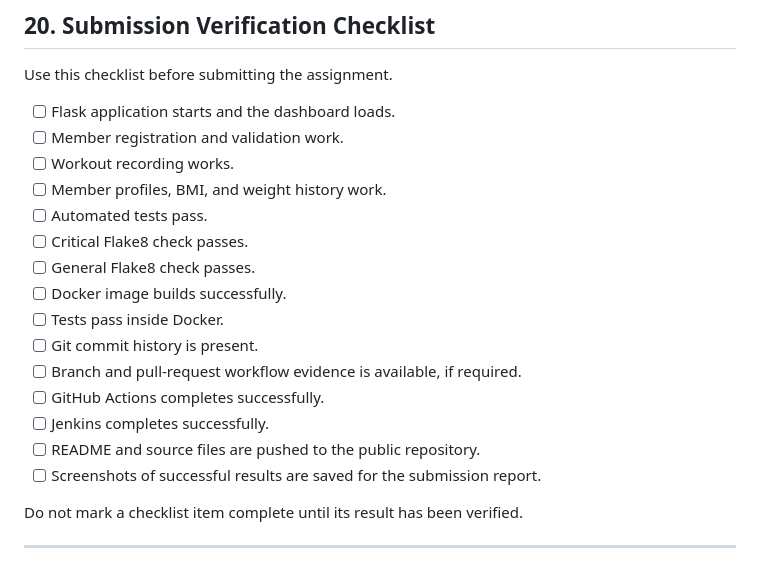
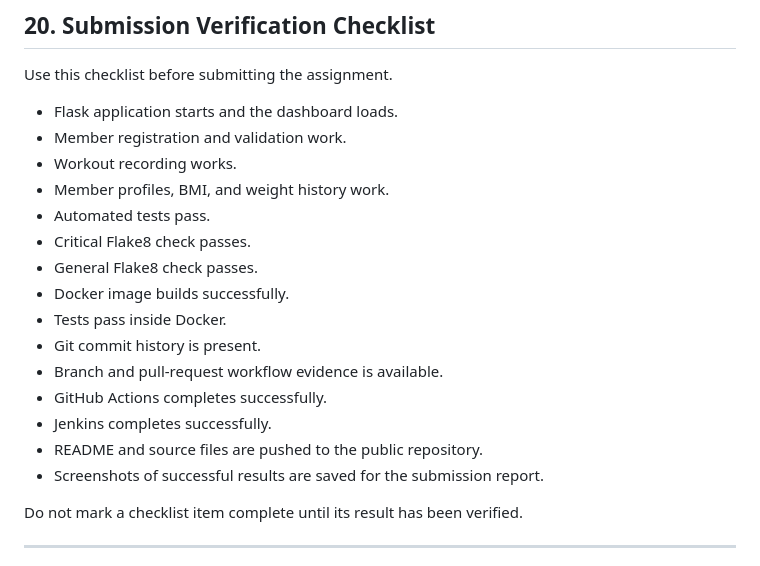
Before and after one commit to 2026ht66025/ACEest-Fitness-Project, a Markdown page: README.md, the part around the change. GitHub-like rendering.

Commit message:
Format submission checklist as bullet list

```diff
--- a/README.md
+++ b/README.md
@@ -667,21 +667,21 @@ The container may have created a new database. Use a volume mount when persisten
 
 Use this checklist before submitting the assignment.
 
-- [ ] Flask application starts and the dashboard loads.
-- [ ] Member registration and validation work.
-- [ ] Workout recording works.
-- [ ] Member profiles, BMI, and weight history work.
-- [ ] Automated tests pass.
-- [ ] Critical Flake8 check passes.
-- [ ] General Flake8 check passes.
-- [ ] Docker image builds successfully.
-- [ ] Tests pass inside Docker.
-- [ ] Git commit history is present.
-- [ ] Branch and pull-request workflow evidence is available, if required.
-- [ ] GitHub Actions completes successfully.
-- [ ] Jenkins completes successfully.
-- [ ] README and source files are pushed to the public repository.
-- [ ] Screenshots of successful results are saved for the submission report.
+- Flask application starts and the dashboard loads.
+- Member registration and validation work.
+- Workout recording works.
+- Member profiles, BMI, and weight history work.
+- Automated tests pass.
+- Critical Flake8 check passes.
+- General Flake8 check passes.
+- Docker image builds successfully.
+- Tests pass inside Docker.
+- Git commit history is present.
+- Branch and pull-request workflow evidence is available.
+- GitHub Actions completes successfully.
+- Jenkins completes successfully.
+- README and source files are pushed to the public repository.
+- Screenshots of successful results are saved for the submission report.
 
 Do not mark a checklist item complete until its result has been verified.
 
```
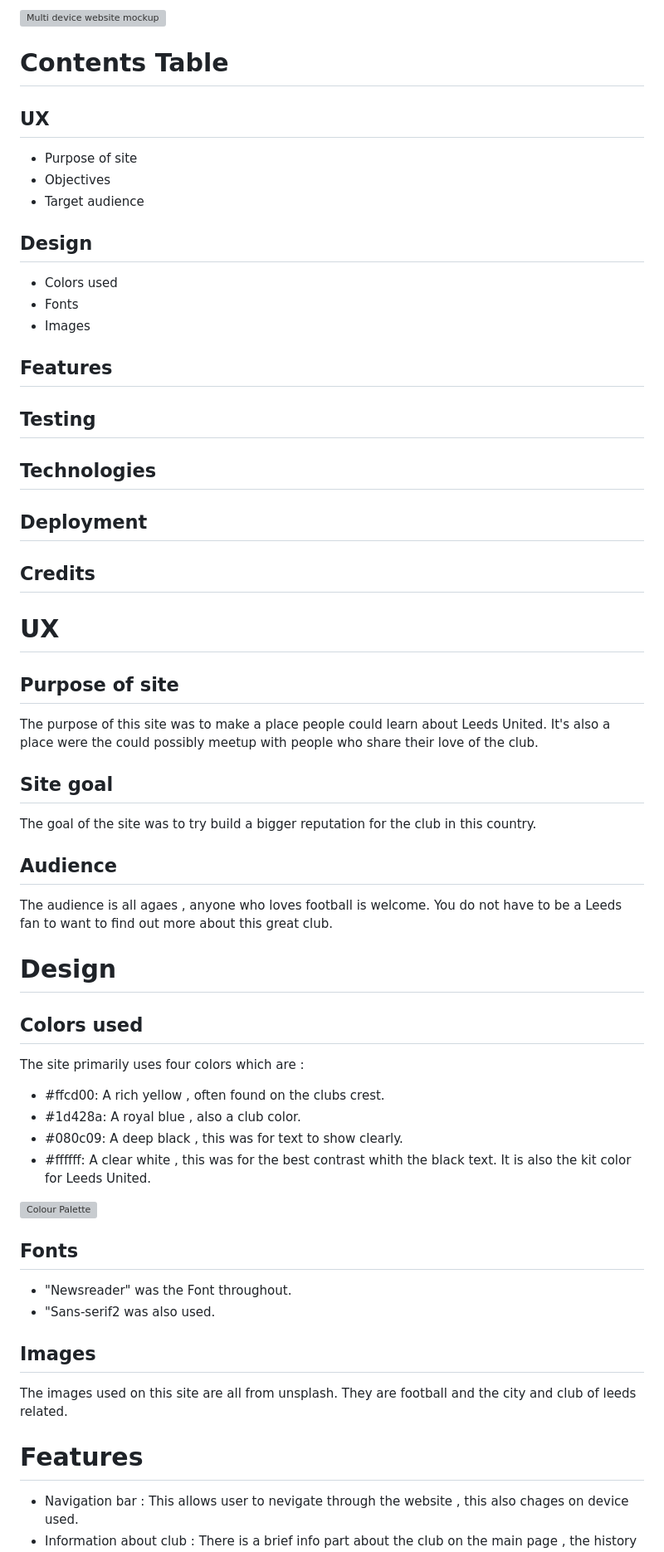
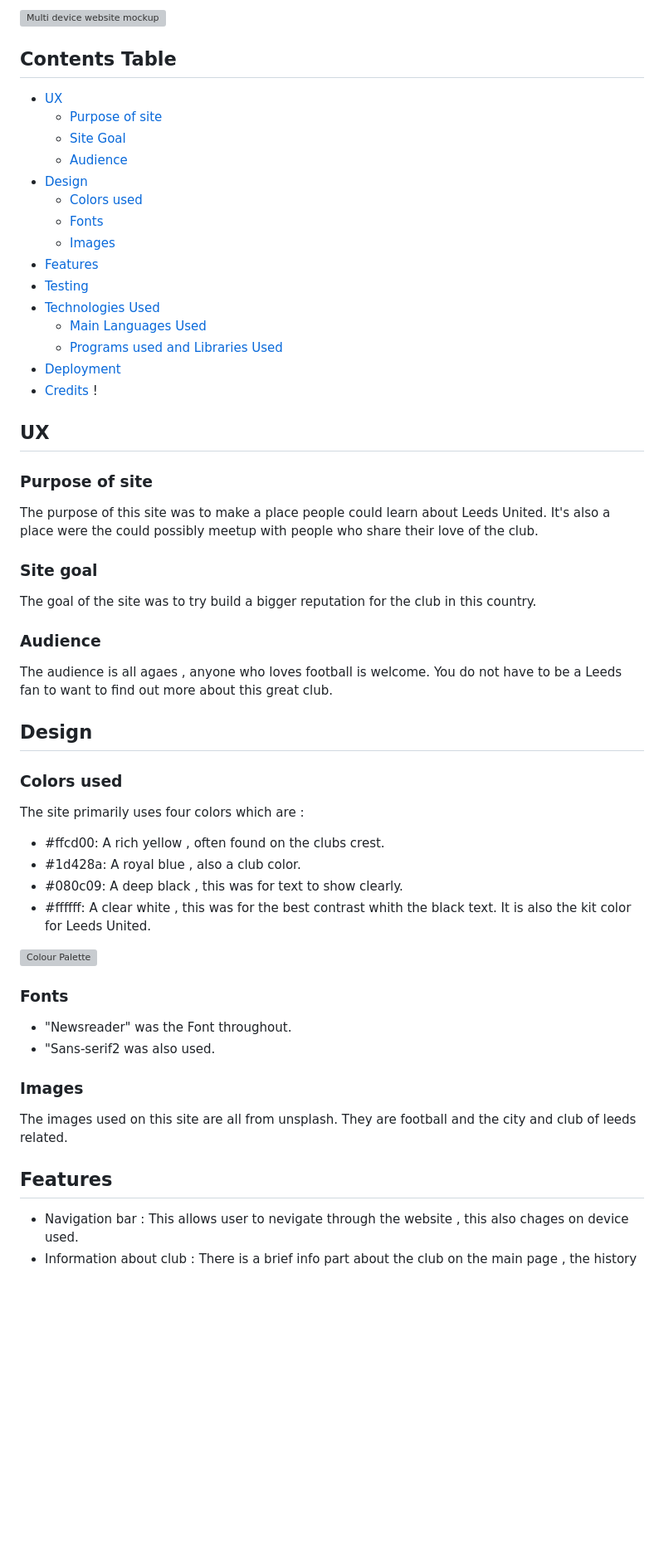
Before and after one commit to Code-Institute-Submissions/Landfish744-Milestone_Project_1, a Markdown page: README.md, the part around the change printed below. Shown: that part at 83% size. GitHub-like rendering; blank space fills up the shorter version; grey boxes are pictures that could not be loaded.

Commit message:
Add link table for readme page

```diff
--- a/README.md
+++ b/README.md
@@ -4,47 +4,43 @@ This project was built for fans of the football club of Leeds United AFC that ar
 
 ![Multi device website mockup](https://github.com/Landfish744/Milestone_Project_1/blob/main/assets/images/Mockup%20devices.png)
 
-# Contents Table
+## Contents Table
+
+- [UX](#ux "UX")
+  - [Purpose of site](#purpose-of-site "Purpose of site")
+  - [Site Goal](#site-goal "Site Goal")
+  - [Audience](#audience "Audience")
+- [Design](#design "Design")
+  - [Colors used](#colors-used "Colors used")
+  - [Fonts](#fonts "Fonts")
+  - [Images](#images "Images")
+- [Features](#features "Features")
+- [Testing](#testing "Testing")
+- [Technologies Used](#technologies-used "Technologies Used")
+  - [Main Languages Used](#main-languages-used "Main Languages Used")
+  - [Programs used and Libraries Used](#programes-used-and-libraries-used "Programs used and Libraries Used")
+- [Deployment](#deployment "Deployment")
+- [Credits](#credits "Credits")
+  !
+
 
 ## UX
- - Purpose of site
- - Objectives
- - Target audience
 
- ## Design
- - Colors used
- - Fonts
- - Images
-
- ## Features
-
- ## Testing
-
- ## Technologies
-
- ## Deployment
-
- ## Credits
-
-
-
-# UX
-
-## Purpose of site
+### Purpose of site
 
 The purpose of this site was to make a place people could learn about Leeds United. It's also a place were the could possibly meetup with people who share their love of the club.
 
-## Site goal
+### Site goal
 
 The goal of the site was to try build a bigger reputation for the club in this country.
 
-## Audience
+### Audience
 
 The audience is all agaes , anyone who loves football is welcome. You do not have to be a Leeds fan to want to find out more about this great club.
 
-# Design
+## Design
 
-## Colors used
+### Colors used
 
 The site primarily uses four colors which are :
 
@@ -55,16 +51,16 @@ The site primarily uses four colors which are :
 
 ![Colour Palette](https://github.com/Landfish744/Milestone_Project_1/blob/main/assets/images/Colors-Milestone-project-1.png)
 
-## Fonts
+### Fonts
 
 - "Newsreader" was the Font throughout.
 - "Sans-serif2 was also used.
 
-## Images
+### Images
 
 The images used on this site are all from unsplash. They are football and the city and club of leeds related.
 
-# Features
+## Features
 
 - Navigation bar : This allows user to nevigate through the website , this also chages on device used.
 - Information about club : There is a brief info part about the club on the main page , the history page has the full history of the club. The gallery has pictures for referance.
```
Also changed, not shown: other parts of README.md (+6 -6 lines).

Work task: Every line above should be copied exactly, apart from any pictures.

Solution for this exercise:
Before and after one commit to 2026ht66025/ACEest-Fitness-Project, a Markdown page: README.md, the part around the change. GitHub-like rendering.

Commit message:
Format submission checklist as bullet list

```diff
--- a/README.md
+++ b/README.md
@@ -667,21 +667,21 @@ The container may have created a new database. Use a volume mount when persisten
 
 Use this checklist before submitting the assignment.
 
-- [ ] Flask application starts and the dashboard loads.
-- [ ] Member registration and validation work.
-- [ ] Workout recording works.
-- [ ] Member profiles, BMI, and weight history work.
-- [ ] Automated tests pass.
-- [ ] Critical Flake8 check passes.
-- [ ] General Flake8 check passes.
-- [ ] Docker image builds successfully.
-- [ ] Tests pass inside Docker.
-- [ ] Git commit history is present.
-- [ ] Branch and pull-request workflow evidence is available, if required.
-- [ ] GitHub Actions completes successfully.
-- [ ] Jenkins completes successfully.
-- [ ] README and source files are pushed to the public repository.
-- [ ] Screenshots of successful results are saved for the submission report.
+- Flask application starts and the dashboard loads.
+- Member registration and validation work.
+- Workout recording works.
+- Member profiles, BMI, and weight history work.
+- Automated tests pass.
+- Critical Flake8 check passes.
+- General Flake8 check passes.
+- Docker image builds successfully.
+- Tests pass inside Docker.
+- Git commit history is present.
+- Branch and pull-request workflow evidence is available.
+- GitHub Actions completes successfully.
+- Jenkins completes successfully.
+- README and source files are pushed to the public repository.
+- Screenshots of successful results are saved for the submission report.
 
 Do not mark a checklist item complete until its result has been verified.
 
```
Before and after one commit to Code-Institute-Submissions/Landfish744-Milestone_Project_1, a Markdown page: README.md, the part around the change printed below. Shown: that part at 83% size. GitHub-like rendering; blank space fills up the shorter version; grey boxes are pictures that could not be loaded.

Commit message:
Add link table for readme page

```diff
--- a/README.md
+++ b/README.md
@@ -4,47 +4,43 @@ This project was built for fans of the football club of Leeds United AFC that ar
 
 ![Multi device website mockup](https://github.com/Landfish744/Milestone_Project_1/blob/main/assets/images/Mockup%20devices.png)
 
-# Contents Table
+## Contents Table
+
+- [UX](#ux "UX")
+  - [Purpose of site](#purpose-of-site "Purpose of site")
+  - [Site Goal](#site-goal "Site Goal")
+  - [Audience](#audience "Audience")
+- [Design](#design "Design")
+  - [Colors used](#colors-used "Colors used")
+  - [Fonts](#fonts "Fonts")
+  - [Images](#images "Images")
+- [Features](#features "Features")
+- [Testing](#testing "Testing")
+- [Technologies Used](#technologies-used "Technologies Used")
+  - [Main Languages Used](#main-languages-used "Main Languages Used")
+  - [Programs used and Libraries Used](#programes-used-and-libraries-used "Programs used and Libraries Used")
+- [Deployment](#deployment "Deployment")
+- [Credits](#credits "Credits")
+  !
+
 
 ## UX
- - Purpose of site
- - Objectives
- - Target audience
 
- ## Design
- - Colors used
- - Fonts
- - Images
-
- ## Features
-
- ## Testing
-
- ## Technologies
-
- ## Deployment
-
- ## Credits
-
-
-
-# UX
-
-## Purpose of site
+### Purpose of site
 
 The purpose of this site was to make a place people could learn about Leeds United. It's also a place were the could possibly meetup with people who share their love of the club.
 
-## Site goal
+### Site goal
 
 The goal of the site was to try build a bigger reputation for the club in this country.
 
-## Audience
+### Audience
 
 The audience is all agaes , anyone who loves football is welcome. You do not have to be a Leeds fan to want to find out more about this great club.
 
-# Design
+## Design
 
-## Colors used
+### Colors used
 
 The site primarily uses four colors which are :
 
@@ -55,16 +51,16 @@ The site primarily uses four colors which are :
 
 ![Colour Palette](https://github.com/Landfish744/Milestone_Project_1/blob/main/assets/images/Colors-Milestone-project-1.png)
 
-## Fonts
+### Fonts
 
 - "Newsreader" was the Font throughout.
 - "Sans-serif2 was also used.
 
-## Images
+### Images
 
 The images used on this site are all from unsplash. They are football and the city and club of leeds related.
 
-# Features
+## Features
 
 - Navigation bar : This allows user to nevigate through the website , this also chages on device used.
 - Information about club : There is a brief info part about the club on the main page , the history page has the full history of the club. The gallery has pictures for referance.
```
Also changed, not shown: other parts of README.md (+6 -6 lines).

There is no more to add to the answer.